_Data extract:_

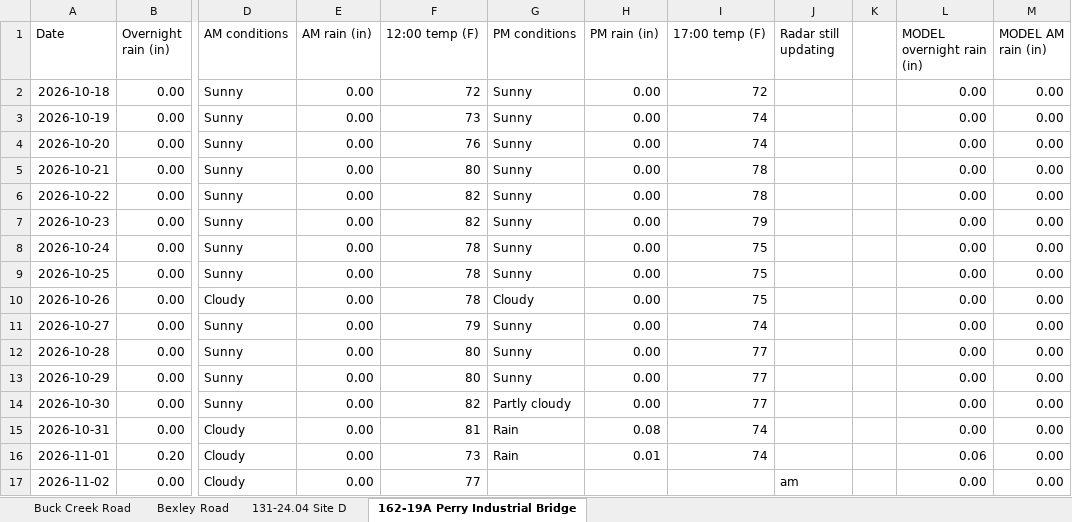
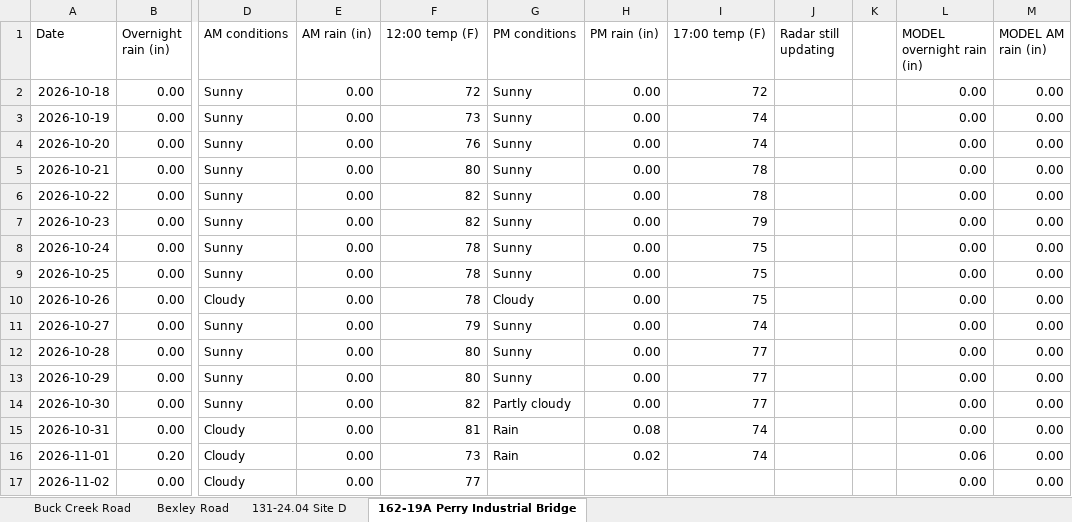
Before and after one commit to chazbreaux/twajobsiteweather, an Excel workbook: data/daily.xlsx, sheet 162-19A Perry Industrial Bridge, drawn as a sheet; only a part is shown, gaps mark what is left out; values as stored, in another font and other column widths than the file's, no borders; the diff names each change by its address in the sheet, - before the commit and + after, or states it on an @@ line.

```diff
--- a/data/daily.xlsx (sheet 162-19A Perry Industrial Bridge)
+++ b/data/daily.xlsx (sheet 162-19A Perry Industrial Bridge)
-H16 (PM rain (in)): 0.01
+H16 (PM rain (in)): 0.02
-J17 (Radar still updating): am
+J17 (Radar still updating): (empty)
```
Also changed, not shown: sheet Bexley Road, sheet 131-24.04 Site D, sheet Buck Creek Road, 2 other files.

_The problem:_
Among the lines above, find those with the word "sheet". Copy them.

_Exercise response:_
Before and after one commit to chazbreaux/twajobsiteweather, an Excel workbook: data/daily.xlsx, sheet 162-19A Perry Industrial Bridge, drawn as a sheet; only a part is shown, gaps mark what is left out; values as stored, in another font and other column widths than the file's, no borders; the diff names each change by its address in the sheet, - before the commit and + after, or states it on an @@ line.
--- a/data/daily.xlsx (sheet 162-19A Perry Industrial Bridge)
+++ b/data/daily.xlsx (sheet 162-19A Perry Industrial Bridge)
Also changed, not shown: sheet Bexley Road, sheet 131-24.04 Site D, sheet Buck Creek Road, 2 other files.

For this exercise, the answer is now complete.